    Kurtz SM, Ong KL, Schmier J, Mowat F, Saleh K, Dybvik E, Kärrholm J, Garellick G, Havelin LI, Furnes O, Malchau H, Lau E. Future clinical and economic impact of revision total hip and knee arthroplasty. J Bone Joint Surg Am. 2007;89(Suppl 3):144–151.PubMedCrossRefGoogle Scholar
  15. 15.
    Larsson S, Thelander U, Friberg S. C-reactive protein (CRP) levels after elective orthopedic surgery. Clin Orthop Relat Res. 1992;275:237–242.PubMedGoogle Scholar
  16. 16.
    Laupacis A, Bourne R, Rorabeck C, Feeny D, Wong C, Tugwell P, Leslie K, Bullas R. The effect of elective total hip replacement on health-related quality of life. J Bone Joint Surg Am. 1993;75:1619–1626.PubMedGoogle Scholar
  17. 17.
    Malchau H, Herberts P, Ahnfelt L. Prognosis of total hip replacement in Sweden. Follow-up of 92,675 operations performed 1978-1990. Acta Orthop Scand. 1993;64:497–506.PubMedCrossRefGoogle Scholar
  18. 18.
    Mason JB, Fehring TK, Odum SM, Griffin WL, Nussman DS. The value of white blood cell counts before revision total knee arthroplasty. J Arthroplasty. 2003;18:1038–1043.PubMedCrossRefGoogle Scholar
  19. 19.
    Parvizi J, Della Valle CJ. AAOS Clinical Practice Guideline: diagnosis and treatment of periprosthetic joint infections of the hip and knee. J Am Acad Orthop Surg. 2010;18:771–772.PubMedGoogle Scholar
  20. 20.
    Parvizi J, Zmistowski B, Berbari EF, Bauer TW, Springer BD, Della Valle CJ, Garvin KL, Mont MA, Wongworawat MD, Zalavras CG. New definition for periprosthetic joint infection: from the Workgroup of the Musculoskeletal Infection Society.

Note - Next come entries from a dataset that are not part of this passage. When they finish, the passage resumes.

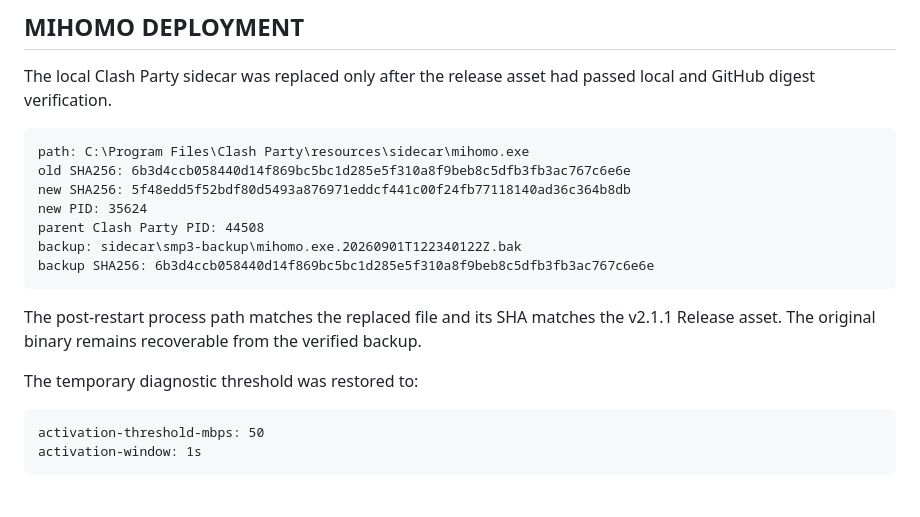
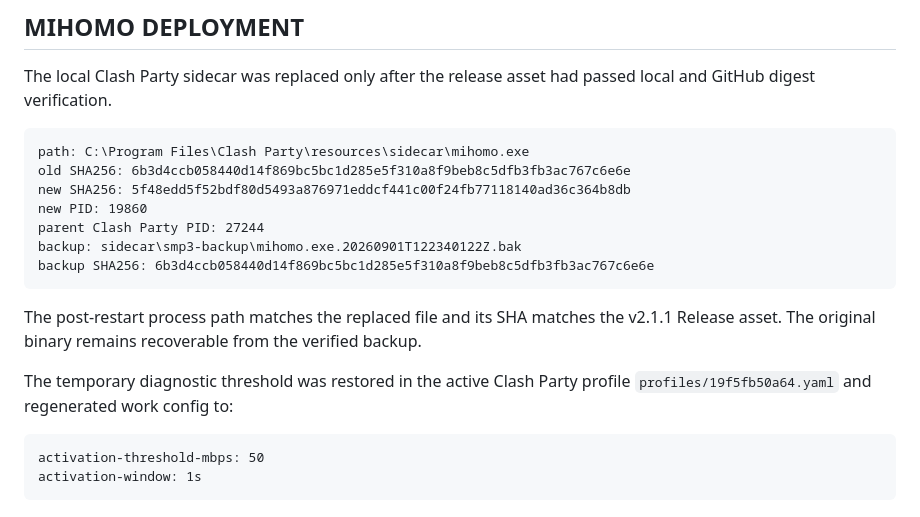
Before and after one commit to Superbias/smp3-multipath-kit-public, a Markdown page: SMP3_2.1.1_BIDIRECTIONAL_ACTIVATION_RELEASE_REPORT.md, the part around the change. Drawn GitHub-style.

Commit message:
docs: finalize SMP3 2.1.1 deployment evidence

````diff
--- a/SMP3_2.1.1_BIDIRECTIONAL_ACTIVATION_RELEASE_REPORT.md
+++ b/SMP3_2.1.1_BIDIRECTIONAL_ACTIVATION_RELEASE_REPORT.md
@@ -138,8 +138,8 @@ passed local and GitHub digest verification.
 path: C:\Program Files\Clash Party\resources\sidecar\mihomo.exe
 old SHA256: 6b3d4ccb058440d14f869bc5bc1d285e5f310a8f9beb8c5dfb3fb3ac767c6e6e
 new SHA256: 5f48edd5f52bdf80d5493a876971eddcf441c00f24fb77118140ad36c364b8db
-new PID: 35624
-parent Clash Party PID: 44508
+new PID: 19860
+parent Clash Party PID: 27244
 backup: sidecar\smp3-backup\mihomo.exe.20260901T122340122Z.bak
 backup SHA256: 6b3d4ccb058440d14f869bc5bc1d285e5f310a8f9beb8c5dfb3fb3ac767c6e6e
 ```
@@ -148,7 +148,8 @@ The post-restart process path matches the replaced file and its SHA matches
 the v2.1.1 Release asset. The original binary remains recoverable from the
 verified backup.
 
-The temporary diagnostic threshold was restored to:
+The temporary diagnostic threshold was restored in the active Clash Party
+profile `profiles/19f5fb50a64.yaml` and regenerated work config to:
 
 ```text
 activation-threshold-mbps: 50
````
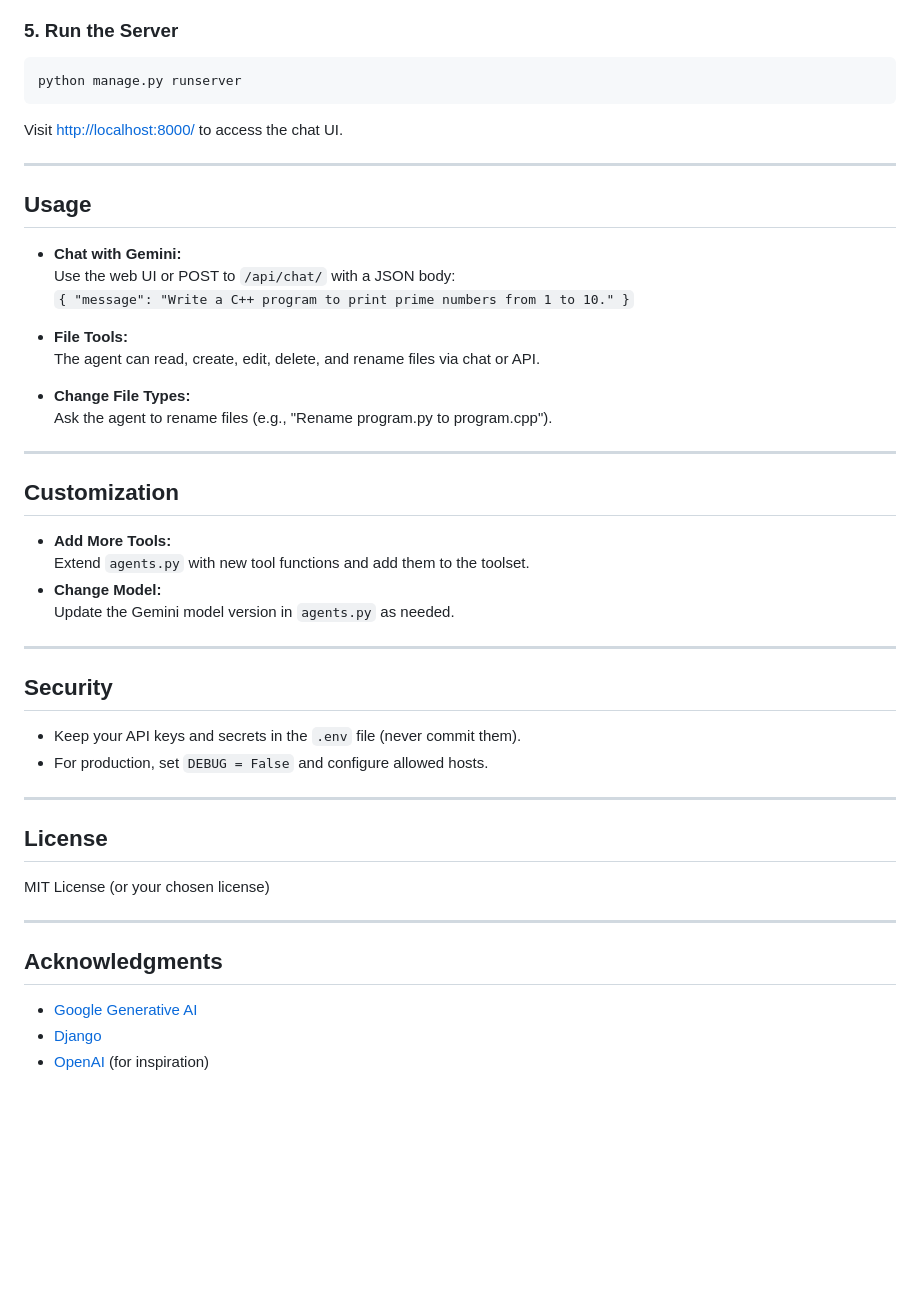
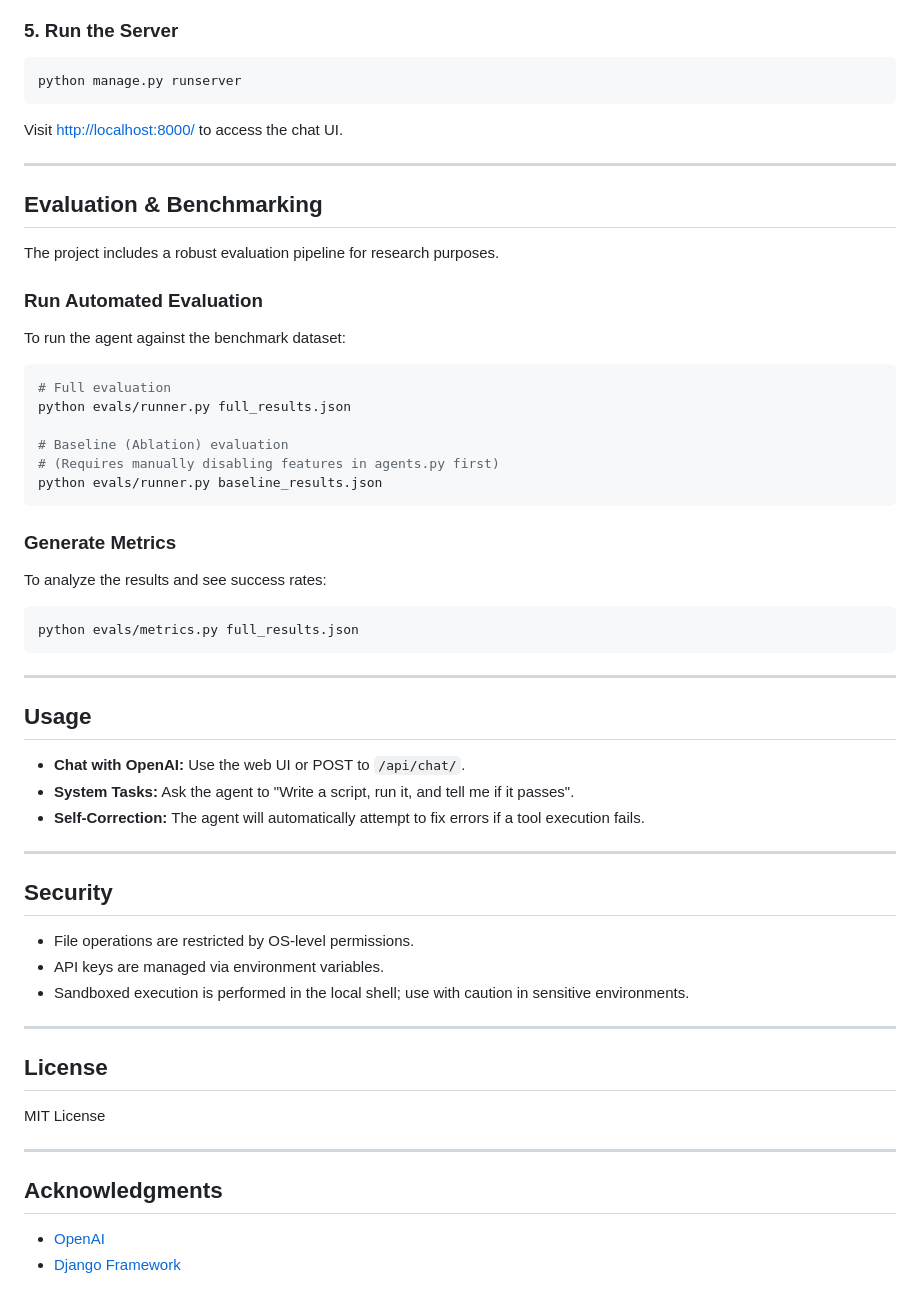
Before and after one commit to Frankythecoder/Javelin-AI_Agent, a Markdown page: README.md, the part around one of its changes. Drawn GitHub-style; blank space fills up the shorter version.

````diff
--- a/README.md
+++ b/README.md
@@ -99,49 +89,56 @@ python manage.py migrate
 ```sh
 python manage.py runserver
 ```
+Visit [http://localhost:8000/](http://localhost:8000/) to access the chat UI.
 
-Visit [http://localhost:8000/](http://localhost:8000/) to access the chat UI.
+---
+
+## Evaluation & Benchmarking
+
+The project includes a robust evaluation pipeline for research purposes.
+
+### Run Automated Evaluation
+To run the agent against the benchmark dataset:
+```sh
+# Full evaluation
+python evals/runner.py full_results.json
+
+# Baseline (Ablation) evaluation
+# (Requires manually disabling features in agents.py first)
+python evals/runner.py baseline_results.json
+```
+
+### Generate Metrics
+To analyze the results and see success rates:
+```sh
+python evals/metrics.py full_results.json
+```
 
 ---
 
 ## Usage
 
-- **Chat with Gemini:**
-  Use the web UI or POST to `/api/chat/` with a JSON body:
-  `{ "message": "Write a C++ program to print prime numbers from 1 to 10." }`
-
-- **File Tools:**
-  The agent can read, create, edit, delete, and rename files via chat or API.
-
-- **Change File Types:**
-  Ask the agent to rename files (e.g., "Rename program.py to program.cpp").
-
----
-
-## Customization
-
-- **Add More Tools:**
-  Extend `agents.py` with new tool functions and add them to the toolset.
-- **Change Model:**
-  Update the Gemini model version in `agents.py` as needed.
+- **Chat with OpenAI:** Use the web UI or POST to `/api/chat/`.
+- **System Tasks:** Ask the agent to "Write a script, run it, and tell me if it passes".
+- **Self-Correction:** The agent will automatically attempt to fix errors if a tool execution fails.
 
 ---
 
 ## Security
 
-- Keep your API keys and secrets in the `.env` file (never commit them).
-- For production, set `DEBUG = False` and configure allowed hosts.
+- File operations are restricted by OS-level permissions.
+- API keys are managed via environment variables.
+- Sandboxed execution is performed in the local shell; use with caution in sensitive environments.
 
 ---
 
 ## License
 
-MIT License (or your chosen license)
+MIT License
 
 ---
 
 ## Acknowledgments
 
-- [Google Generative AI](https://ai.google.dev/)
-- [Django](https://www.djangoproject.com/)
-- [OpenAI](https://openai.com/) (for inspiration)
+- [OpenAI](https://openai.com/)
+- [Django Framework](https://www.djangoproject.com/)
````
Also changed, not shown: other parts of README.md (+32 -42 lines).
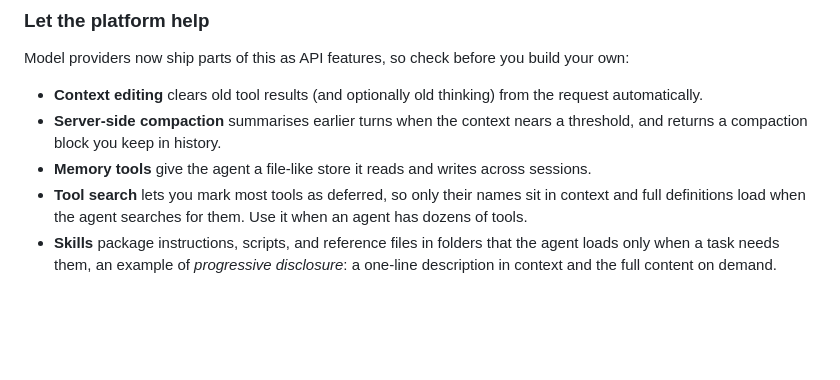
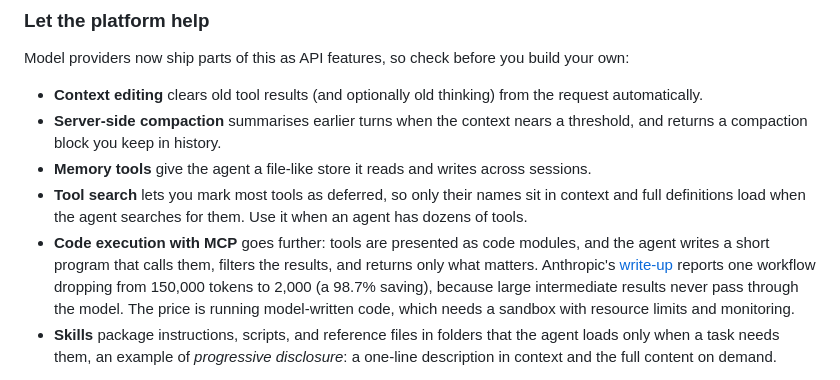
Before and after one commit to Rachneet/ai-system-design-course, a Markdown page: content/01-02-context-engineering.md, the part around the change. Rendered like a GitHub page; blank space fills up the shorter version.

```diff
--- a/content/01-02-context-engineering.md
+++ b/content/01-02-context-engineering.md
@@ -135,6 +135,7 @@ Model providers now ship parts of this as API features, so check before you buil
 - **Server-side compaction** summarises earlier turns when the context nears a threshold, and returns a compaction block you keep in history.
 - **Memory tools** give the agent a file-like store it reads and writes across sessions.
 - **Tool search** lets you mark most tools as deferred, so only their names sit in context and full definitions load when the agent searches for them. Use it when an agent has dozens of tools.
+- **Code execution with MCP** goes further: tools are presented as code modules, and the agent writes a short program that calls them, filters the results, and returns only what matters. Anthropic's [write-up](https://www.anthropic.com/engineering/code-execution-with-mcp) reports one workflow dropping from 150,000 tokens to 2,000 (a 98.7% saving), because large intermediate results never pass through the model. The price is running model-written code, which needs a sandbox with resource limits and monitoring.
 - **Skills** package instructions, scripts, and reference files in folders that the agent loads only when a task needs them, an example of *progressive disclosure*: a one-line description in context and the full content on demand.
 
 The trade-off is portability: provider features differ, so wrap them behind your own interface and keep the eval suite as the judge of whether they help.
```
Also changed, not shown: content/01-01-single-multi-agent.md (+19 -0 lines).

Clin Orthop Relat Res. 2011;469:2992–2994.PubMedCrossRefGoogle Scholar
  21. 21.
    Schinsky MF, Della Valle CJ, Sporer SM, Paprosky WG. Perioperative testing for joint infection in patients undergoing revision total hip arthroplasty. J Bone Joint Surg Am. 2008;90:1869–1875.Google Scholar
  22. 22.
    Spangehl MJ, Masri BA, O’Connell JX, Duncan CP. Prospective analysis of preoperative and intraoperative investigations for the diagnosis of infection at the sites of two hundred and two revision total hip arthroplasties. J Bone Joint Surg Am. 1999;81:672–683.PubMedGoogle Scholar
  23. 23.
    Tetreault MW, Wetters NG, Aggarwal V, Mont M, Parvizi J, Della Valle CJ. The Chitranjan Ranawat Award: Should prophylactic antibiotics be withheld before revision surgery to obtain appropriate cultures? Clin Orthop Relat Res. 2013 Apr 30 [Epub ahead of print].Google Scholar
  24. 24.
    Trampuz A, Hanssen AD, Osmon DR, Mandrekar J, Steckelberg JM, Patel R. Synovial fluid leukocyte count and differential for the diagnosis of prosthetic knee infection. Am J Med. 2004;117:556–562.PubMedCrossRefGoogle Scholar

Copyright information

© The Association of Bone and Joint Surgeons® 2013

Authors and Affiliations

  • Paul H. Yi
    • 1
  • Michael B. Cross
    • 1
  • Mario Moric
    • 1
  • Scott M. Sporer
    • 1
  • Richard A. Berger
    • 1
  • Craig J. Della Valle
    • 1
  1. 1.Midwest OrthopaedicsRush University Medical CenterChicagoUSA

Personalised recommendations